For years, William E. McLellin (1806–1883) has been a mystery to Mormon historians. Converted in 1831, he served missions with Hyrum Smith, Samuel Smith, Parley Pratt, and others. He was also ordained one of the twelve original Latter-day Saint Apostles in 1835. Yet seeds of doubt and difficulty were already evident in his brief period of excommunication in 1832 and in various points of tension and later conflict with Church leaders.

In the early 1980s, the fabled McLellin journals were reportedly located by the infamous document forger, Mark Hofmann.

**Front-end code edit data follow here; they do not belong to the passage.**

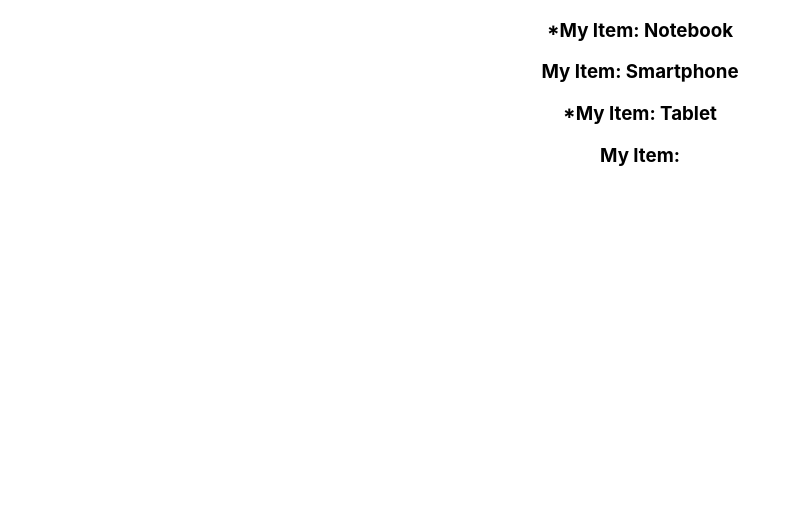
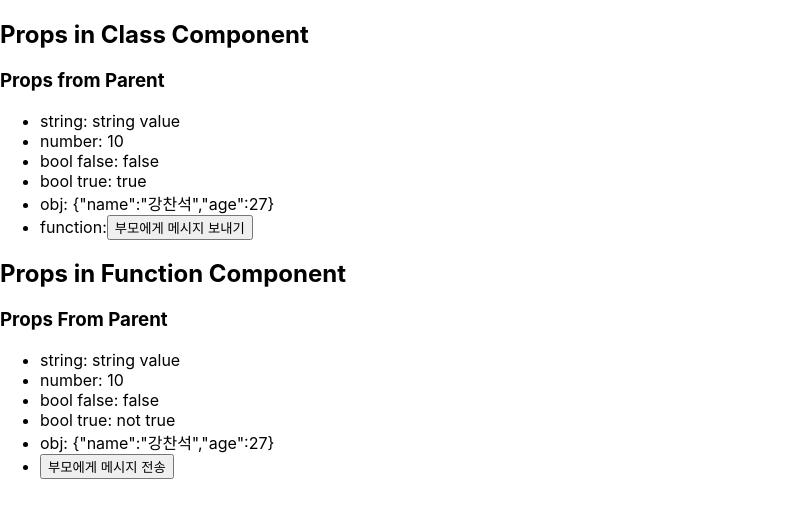
Before and after one commit to Kangchanseok/react-practice, a React (Create React App) app in the folder cra/: page / in a window 1280 px wide. Shown: the top 518 px of the page, without its empty margins (0-800 px from the left). Built offline with nearby package versions, Linux system fonts and the light colour scheme.

Commit message:
parent children

```diff
--- /dev/null
+++ b/cra/src/App.props.jsx
@@ -0,0 +1,40 @@
+import React from 'react';
+import PropClass from './components/PropClass';
+import PropFunc from "./components/PropFunc";
+function App() {
+    const messageFromChild = (message) => {
+        alert(message);
+    }
+
+    return (
+        <div>
+            <h2>Props in Class Component</h2>
+            <PropClass prop_str="string value"
+                prop_num={ 10 }
+                prop_false={ false }
+                prop_true
+                prop_obj={{
+                    name: "강찬석",
+                    age: 27
+                }}
+                prop_func={ messageFromChild }>
+                <h4>Children</h4>
+                <p>자식 컴포넌트</p>
+                </PropClass>
+                <h2>Props in Function Component</h2>
+                <PropFunc
+                prop_str = " string value"
+                prop_num = {10}
+                prop_false = {false}
+                prop_true
+                prop_obj ={{
+                    name: "강찬석",
+                    age : 27
+                }}
+                prop_func = { messageFromChild }
+                />
+        </div>
+    )
+}
+
+export default App;
--- a/cra/src/components/Item.jsx
+++ b/cra/src/components/Item.jsx
@@ -1,26 +1,40 @@
-import React from "react";
+import React from 'react';
+import PropTypes from 'prop-types';
 
-// function Item(props){ // 매개 변수로 props를 전달
-//     console.log("PROPS", props);
-function Item({name,checked}) { // 구조 분해 할당, props에사 name 필드 분해
-
+// function Item(props) {  //  매개 변수로 props를 전달
+//     console.log("PROPS:", props);
+function Item({name, checked}) { //  구조 분해 할당, props에서 name 필드 분해
+    /*
+    return (
+        <h3>My Item: { props.name }</h3>
+    )
+    */
+    //  조건부 렌더링 1. 3항 연산자 이용
+    //  checked가 true면 앞에 * 붙이자
     // return (
-    //     <h3>My Item: {props.name}</h3>
-
-    // 조건부 렌더링 1. 3항 연산자 이용
-    // checked true면 앞에 * 붙이기
-
-    // return (
-    //     <h3>{ checked ? <b>*</b>:null }
-    //     My Item: {name}</h3>
+    //     <h3>
+    //         { checked ? <b>*</b>: null }
+    //         My Item: { name }</h3>
     // )
 
-    // 조건부 렌더링 2. 논리 연산자 이용
-    return(
-        <h3>{ checked && <b>*</b>}
-        My Item: {name}</h3>
+    //  조건부 렌더링 2. 논리 연산자 이용
+    return (
+        <h3>
+            { checked && <b>*</b> }
+            My Item: { name }
+        </h3>
     )
 }
 
-// 내보내기
+//  props를 검사하기 (타입검사, 기본값 설정)
+Item.propTypes = {
+    name: PropTypes.string.isRequired,  //  name prop: string, 필수 정보
+    checked: PropTypes.bool.isRequired  //  checked : bool, 필수 정보
+}
+
+Item.defaultProps = {
+    name: "Unnamed",
+    checked: true
+}
+//  내보내기
 export default Item;
--- /dev/null
+++ b/cra/src/components/PropClass.jsx
@@ -0,0 +1,56 @@
+import React, { Component } from 'react';
+import PropTypes from 'prop-types';
+
+class PropClass extends Component {
+    constructor(props) {
+        super(props);   //  부모 생성자 호출
+        console.log("PropClass:", props);
+
+        //  this 바인드
+        this.sendMessage = this.sendMessage.bind(this);
+    }
+
+    sendMessage() {
+        const { prop_func } = this.props;
+        console.log(prop_func);
+        if (typeof prop_func === "function") {
+            prop_func("Message From PropClass");
+        }
+    }
+    render() {
+        console.log(this.props);
+        //  구조 분해 할당
+        let { prop_str, prop_num,
+            prop_false, prop_true, prop_obj,
+            prop_func } = this.props;
+
+        return (
+            <div>
+                <h3>Props from Parent</h3>
+                <ul>
+                    <li>string: { prop_str }</li>
+                    <li>number: { prop_num }</li>
+                    <li>bool false: { !prop_false ? "false": "not false" }</li>
+                    <li>bool true: { prop_true ? "true": "not true" }</li>
+                    <li>obj: { JSON.stringify(prop_obj) }</li>
+                    { prop_func &&
+                        <li>function:
+                            <button onClick={this.sendMessage}>부모에게 메시지 보내기</button>
+                        </li>
+                    }
+                </ul>
+                {/* { this.props.children } */}
+            </div>
+        )
+    }
+}
+
+// 객체로 props 전달할 때, 객체의 내부 필드 타입을 지정할 수 있음
+PropClass.propTypes = {
+    prob_obj: PropTypes.shape({
+        name: PropTypes.string, // name은 string
+        age: PropTypes.number // age는 number 타입
+    }) // 내부 필드 타입을 지정할 수 있음
+}
+
+export default PropClass;
--- /dev/null
+++ b/cra/src/components/PropFunc.jsx
@@ -0,0 +1,29 @@
+function PropFunc(props) {
+    console.log("PropFunc: ", props);
+
+    let { prop_str, prop_num, prop_false, prop_true,
+    prop_obj, prop_func} = props;
+    const sendMessage = () => {
+        if (prop_func) {
+            prop_func("Message From PropFunc Component");
+        }
+    }
+    return(
+        <div>
+            <h3>Props From Parent</h3>
+            <ul>
+                <li>string: { prop_str }</li>
+                <li>number: { prop_num }</li>
+                <li>bool false: { !prop_false ? "false": "not false"}</li>
+                <li>bool true: { !prop_true ? "true": "not true"}</li>
+                <li>obj: {JSON.stringify(prop_obj)}</li>
+                { prop_func &&
+                <li><button onClick={sendMessage}>부모에게 메시지 전송</button>
+                </li>
+                }
+            </ul>
+        </div>
+    )
+}
+
+export default PropFunc;
--- a/cra/src/index.js
+++ b/cra/src/index.js
@@ -1,7 +1,8 @@
 import React from 'react';
 import ReactDOM from 'react-dom';
 import './index.css';
-import App from './App';
+// import App from './App';
+import App from './App.props';
 import reportWebVitals from './reportWebVitals';
 
 ReactDOM.render(
--- /dev/null
+++ b/package.json
@@ -0,0 +1,5 @@
+{
+  "dependencies": {
+    "prop-types": "^15.7.2"
+  }
+}
```
Also changed, not shown: cra/package.json (+5 -4 lines), cra/src/App.js (+34 -38 lines), 1 other file (tests, documents, lock files or other folders).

Little did anyone know that they were soon to be found in the holdings of The Church of Jesus Christ of Latter-day Saints, which had acquired the journals in 1908.

These six detailed and fascinating journals, written from 1831 to 1836 during McLellin’s most faithful years, now shed new light on the nature of early Mormon worship and doctrine, as well as on religious attitudes in America in the 1830s. They document his daily travels, meetings, preachings, healings, sufferings, and feelings. They offer many clues toward solving the mystery of McLellin in early Mormon history.

McLellin died in Independence, Missouri, in 1883. Although no longer affiliated with any LDS church or party, he held firm to his testimony of the Book of Mormon and to the events he experienced and reported in these remarkable journals.

 

“McLellin’s unusually full and literate journals open to view another side of Mormonism that was flourishing in the tiny hamlets and small towns of America.”

— Jan Shipps

“In early Mormon documents like McLellin’s journals, one finds all of the makings of a modern Acts of the Apostles.”

— John W. Welch

 

An essential source for anyone interested in the beginnings of Mormonism and the religious history of America.

Copublished by the University of Illinois Press and BYU Studies, with permission of The Church of Jesus Christ of Latter-day Saints.

Additional information

Weight 44.909519 oz
Dimensions 9 × 6 in
Pages

520

Binding

Paperback